━━━ Provided material ━━━

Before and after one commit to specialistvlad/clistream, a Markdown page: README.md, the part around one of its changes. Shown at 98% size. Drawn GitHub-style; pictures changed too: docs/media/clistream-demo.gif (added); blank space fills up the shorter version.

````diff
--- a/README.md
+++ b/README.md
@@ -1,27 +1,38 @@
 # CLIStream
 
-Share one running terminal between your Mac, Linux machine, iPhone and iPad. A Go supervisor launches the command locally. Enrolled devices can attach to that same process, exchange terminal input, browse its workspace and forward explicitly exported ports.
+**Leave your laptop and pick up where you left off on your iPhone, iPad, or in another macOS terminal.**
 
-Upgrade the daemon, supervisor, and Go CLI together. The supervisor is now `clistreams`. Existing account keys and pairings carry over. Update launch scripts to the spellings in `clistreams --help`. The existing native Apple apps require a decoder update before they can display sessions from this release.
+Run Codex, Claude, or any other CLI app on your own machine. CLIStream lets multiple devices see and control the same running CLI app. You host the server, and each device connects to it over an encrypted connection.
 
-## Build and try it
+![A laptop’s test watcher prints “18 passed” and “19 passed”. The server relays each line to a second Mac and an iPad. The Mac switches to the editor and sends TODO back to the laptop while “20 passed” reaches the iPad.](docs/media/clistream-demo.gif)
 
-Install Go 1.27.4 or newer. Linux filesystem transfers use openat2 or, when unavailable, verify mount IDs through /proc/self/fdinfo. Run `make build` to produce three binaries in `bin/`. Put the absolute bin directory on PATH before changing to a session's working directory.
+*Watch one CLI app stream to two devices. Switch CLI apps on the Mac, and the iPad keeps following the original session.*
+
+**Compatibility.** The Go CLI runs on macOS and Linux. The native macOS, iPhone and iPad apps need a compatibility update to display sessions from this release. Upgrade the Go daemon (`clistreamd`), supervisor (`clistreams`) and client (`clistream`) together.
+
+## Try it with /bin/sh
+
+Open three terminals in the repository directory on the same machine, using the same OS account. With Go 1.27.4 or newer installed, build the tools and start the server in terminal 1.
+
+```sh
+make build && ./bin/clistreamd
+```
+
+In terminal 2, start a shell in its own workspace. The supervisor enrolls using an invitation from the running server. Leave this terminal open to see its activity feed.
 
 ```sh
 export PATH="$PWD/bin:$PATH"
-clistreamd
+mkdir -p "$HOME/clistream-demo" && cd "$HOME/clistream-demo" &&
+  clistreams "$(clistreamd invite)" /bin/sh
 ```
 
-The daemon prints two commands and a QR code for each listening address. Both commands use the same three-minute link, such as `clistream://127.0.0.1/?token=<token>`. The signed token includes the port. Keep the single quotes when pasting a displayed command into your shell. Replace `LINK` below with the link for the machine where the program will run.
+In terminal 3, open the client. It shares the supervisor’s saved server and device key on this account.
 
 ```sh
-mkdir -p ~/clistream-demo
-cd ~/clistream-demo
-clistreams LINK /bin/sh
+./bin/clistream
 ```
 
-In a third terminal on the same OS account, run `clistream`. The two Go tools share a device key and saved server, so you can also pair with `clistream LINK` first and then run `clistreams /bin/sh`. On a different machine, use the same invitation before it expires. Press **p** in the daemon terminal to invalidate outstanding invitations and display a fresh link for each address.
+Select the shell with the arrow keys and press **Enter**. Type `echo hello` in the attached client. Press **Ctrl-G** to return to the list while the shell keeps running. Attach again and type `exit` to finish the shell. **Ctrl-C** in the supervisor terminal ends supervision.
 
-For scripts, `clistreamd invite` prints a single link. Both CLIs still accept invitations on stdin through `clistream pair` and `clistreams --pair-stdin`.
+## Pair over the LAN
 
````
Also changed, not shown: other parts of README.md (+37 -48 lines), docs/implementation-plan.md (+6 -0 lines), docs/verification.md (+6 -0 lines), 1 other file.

━━━

Some lines above contain the word "clistreamd". Copy each of them.

**Problem solution:**
+**Compatibility.** The Go CLI runs on macOS and Linux. The native macOS, iPhone and iPad apps need a compatibility update to display sessions from this release. Upgrade the Go daemon (`clistreamd`), supervisor (`clistreams`) and client (`clistream`) together.
+make build && ./bin/clistreamd
-clistreamd
+  clistreams "$(clistreamd invite)" /bin/sh
-For scripts, `clistreamd invite` prints a single link. Both CLIs still accept invitations on stdin through `clistream pair` and `clistreams --pair-stdin`.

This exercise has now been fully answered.